Censor
Staff member
It is a bit difficult to read, but I am going to guess
Gulielmus tertius dei gratia Anglie Scottie Francie & Hibernie Rex Fidei Defensor &c Dilectis sibi Iacobo...
 

cinefactus

Censor
Staff member
The year is at the end
apud ? quarto die Februarii Anno ? iiji decimo
 

Dave Campbell

New Member
Blimey, I would never have got that first line?

The English pages include the dates William III, 23 Feb and 30 Feb.
Is iiji a recognised number? - I thought the j always terminated the string.
I assume that the last line should translate to 13th year of William III, but the iij1 is confusing - is it 3 or 4, or something else entirely?
 

Westcott

Civis Illustris
This is a writ of dedimus potestatem. It gives power to James Vavasor, Nicholas Covert, Edward Smith, Thomas Peche, John Taylure, Thomas Alcock, John Wakeford and John Sadler to examine witnesses in the case of Barbara Fairemaner, widow, and others, against Richard Brereton and his (unnamed) wife, Thomas Brereton and Joan his wife. The monarch is indeed Gulielmus tertius dei gr[aci]a Angl[ie] Scoc[ie] Franc[ie] & Hib[er]n[ie] Rex fidei defensor. Note, t often becomes c in medieval Latin, and ae becomes e. The rest of the text is completely routine, saying that the examiners have to arrange a hearing and send the results into chancery etc. The date is quarto die Febr[uarii] Anno R[eg]ni n[ost]ri decimo - on the 4th day of February in the tenth year of our reign.
 

cinefactus

Censor
Staff member
What year AD would the 10th year of William III's reign be?
 

Westcott

Civis Illustris
For the full text and translation of a number of writs (dedimus potestatem, ad quod dampnum, de diem clausit extremum, and mandamus) you could try "Making Sense of Latin Documents for Family and Local Historians" by some chap called Westcott, ISBN 978 1 906280 45 1
 

Dave Campbell

New Member
That's great, far beyond my capabilities.

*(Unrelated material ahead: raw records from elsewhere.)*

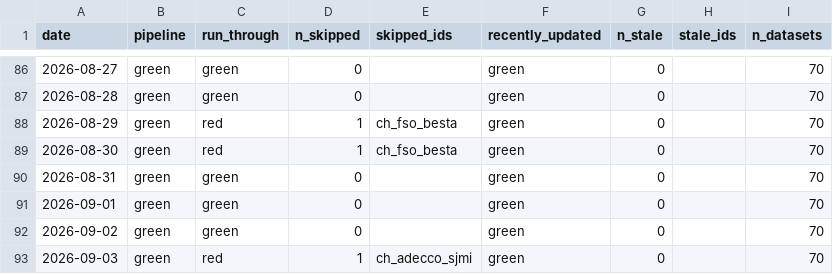
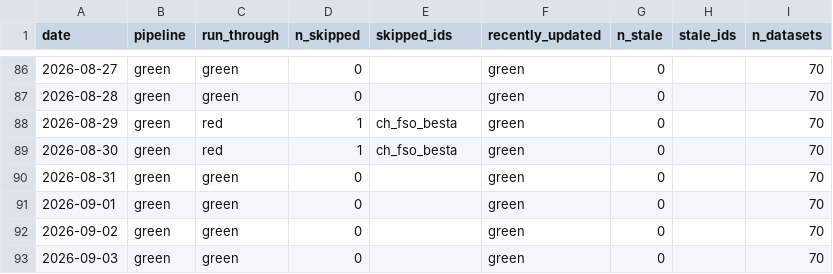
Before and after one commit to cynkra/dataseries-data, a CSV file: data/uptime.csv, drawn as a sheet; only a part is shown, gaps mark what is left out.

```diff
--- a/data/uptime.csv
+++ b/data/uptime.csv
@@ -92,2 +92,2 @@
 "2026-09-02","green","green","0","","green","0","","70"
-"2026-09-03","green","red","1","ch_adecco_sjmi","green","0","","70"
+"2026-09-03","green","green","0","","green","0","","70"
```
Also changed, not shown: data/retry.csv, 11 other files.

My interest is genealogical, which I have gleaned from the English pages but I'm trying to put the story together out of interest. Could you decipher the date at the bottom of this document? It looks to be in a slightly different form than the last one.
 

Attachments

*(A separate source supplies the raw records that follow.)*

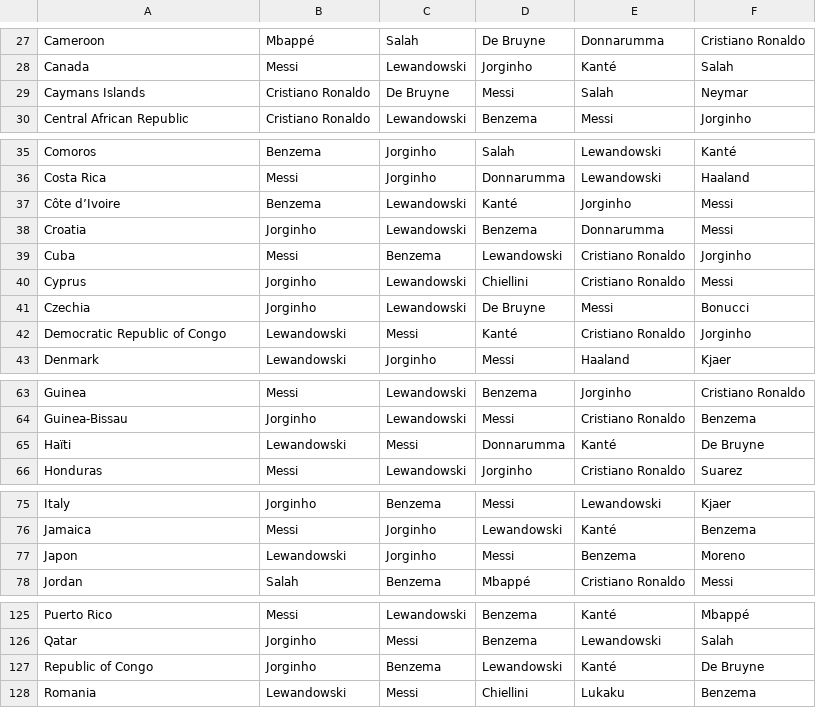
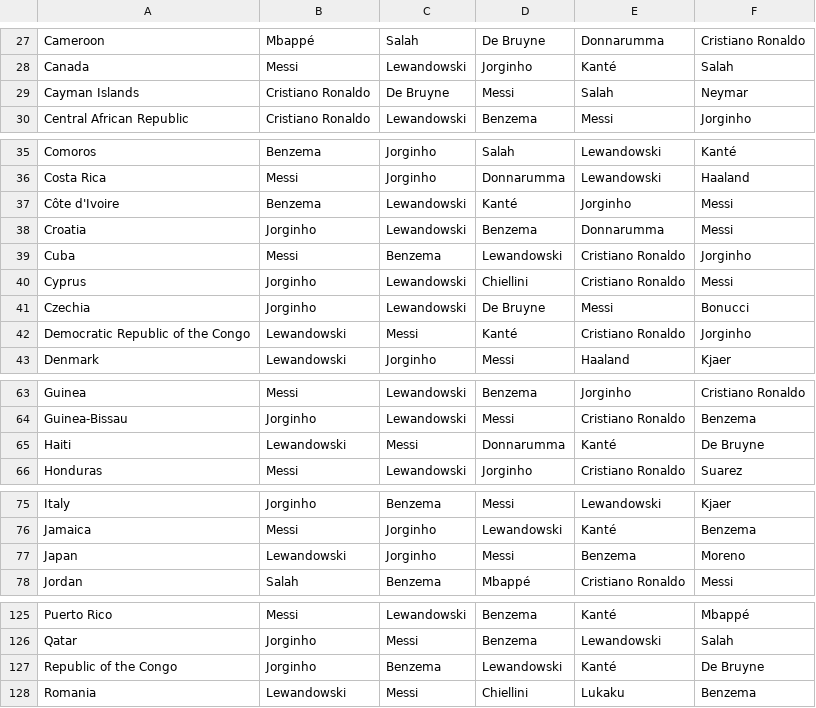
Before and after one commit to Quentin62/ballon-d-or-2021, a CSV file: data/vote.csv, drawn as a sheet; only a part is shown, gaps mark what is left out.

Commit message:
fix country names

```diff
--- a/data/vote.csv
+++ b/data/vote.csv
@@ -28,3 +28,3 @@ Cameroon,Mbappé,Salah,De Bruyne,Donnarumma,Cristiano Ronaldo
 Canada,Messi,Lewandowski,Jorginho,Kanté,Salah
-Caymans Islands,Cristiano Ronaldo,De Bruyne,Messi,Salah,Neymar
+Cayman Islands,Cristiano Ronaldo,De Bruyne,Messi,Salah,Neymar
 Central African Republic,Cristiano Ronaldo,Lewandowski,Benzema,Messi,Jorginho
@@ -36,3 +36,3 @@ Comoros,Benzema,Jorginho,Salah,Lewandowski,Kanté
 Costa Rica,Messi,Jorginho,Donnarumma,Lewandowski,Haaland
-Côte d’Ivoire,Benzema,Lewandowski,Kanté,Jorginho,Messi
+Côte d'Ivoire,Benzema,Lewandowski,Kanté,Jorginho,Messi
 Croatia,Jorginho,Lewandowski,Benzema,Donnarumma,Messi
@@ -41,3 +41,3 @@ Cyprus,Jorginho,Lewandowski,Chiellini,Cristiano Ronaldo,Messi
 Czechia,Jorginho,Lewandowski,De Bruyne,Messi,Bonucci
-Democratic Republic of Congo,Lewandowski,Messi,Kanté,Cristiano Ronaldo,Jorginho
+Democratic Republic of the Congo,Lewandowski,Messi,Kanté,Cristiano Ronaldo,Jorginho
 Denmark,Lewandowski,Jorginho,Messi,Haaland,Kjaer
@@ -64,3 +64,3 @@ Guinea,Messi,Lewandowski,Benzema,Jorginho,Cristiano Ronaldo
 Guinea-Bissau,Jorginho,Lewandowski,Messi,Cristiano Ronaldo,Benzema
-Haïti,Lewandowski,Messi,Donnarumma,Kanté,De Bruyne
+Haiti,Lewandowski,Messi,Donnarumma,Kanté,De Bruyne
 Honduras,Messi,Lewandowski,Jorginho,Cristiano Ronaldo,Suarez
@@ -76,3 +76,3 @@ Italy,Jorginho,Benzema,Messi,Lewandowski,Kjaer
 Jamaica,Messi,Jorginho,Lewandowski,Kanté,Benzema
-Japon,Lewandowski,Jorginho,Messi,Benzema,Moreno
+Japan,Lewandowski,Jorginho,Messi,Benzema,Moreno
 Jordan,Salah,Benzema,Mbappé,Cristiano Ronaldo,Messi
@@ -126,3 +126,3 @@ Puerto Rico,Messi,Lewandowski,Benzema,Kanté,Mbappé
 Qatar,Jorginho,Messi,Benzema,Lewandowski,Salah
-Republic of Congo,Jorginho,Benzema,Lewandowski,Kanté,De Bruyne
+Republic of the Congo,Jorginho,Benzema,Lewandowski,Kanté,De Bruyne
 Romania,Lewandowski,Messi,Chiellini,Lukaku,Benzema
```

cinefactus

Censor
Staff member
To me it looks like
decimo tertio dei Februarij Anno iiii Guilielmi Tertii Regis Anglie ? ????vicessimo??? coram nobis

which I am presuming is 13 Feb 1692
 

Dave Campbell

New Member
Thanks, that makes more sense.
Nicholas senior inherited after his nephew Thomas died intestate age 6
Nicholas senior died 1664 and his son, Nicholas the younger was
Barbara's husband.
Nicholas the younger died 1698, admon 4 Jul 1698, Barbara administrator & Executor
The
dedimus potestatem is dated 4 Feb 1698/9
The complaint by Barbara has 1698 written in a corner, the "Answers" of Thomas Brereton, gent, is dated 23 Feb 1698/9
So now we have the "Answer" of Richard Brereton, father of Thomas, dated 30 Feb 1700/1

There are admons for Thomas 13 Feb 1697/8, then 4 Jul 1698 and then 14 Oct 1721

I'll study the texts more thoroughly now.

Thanks again,

Dave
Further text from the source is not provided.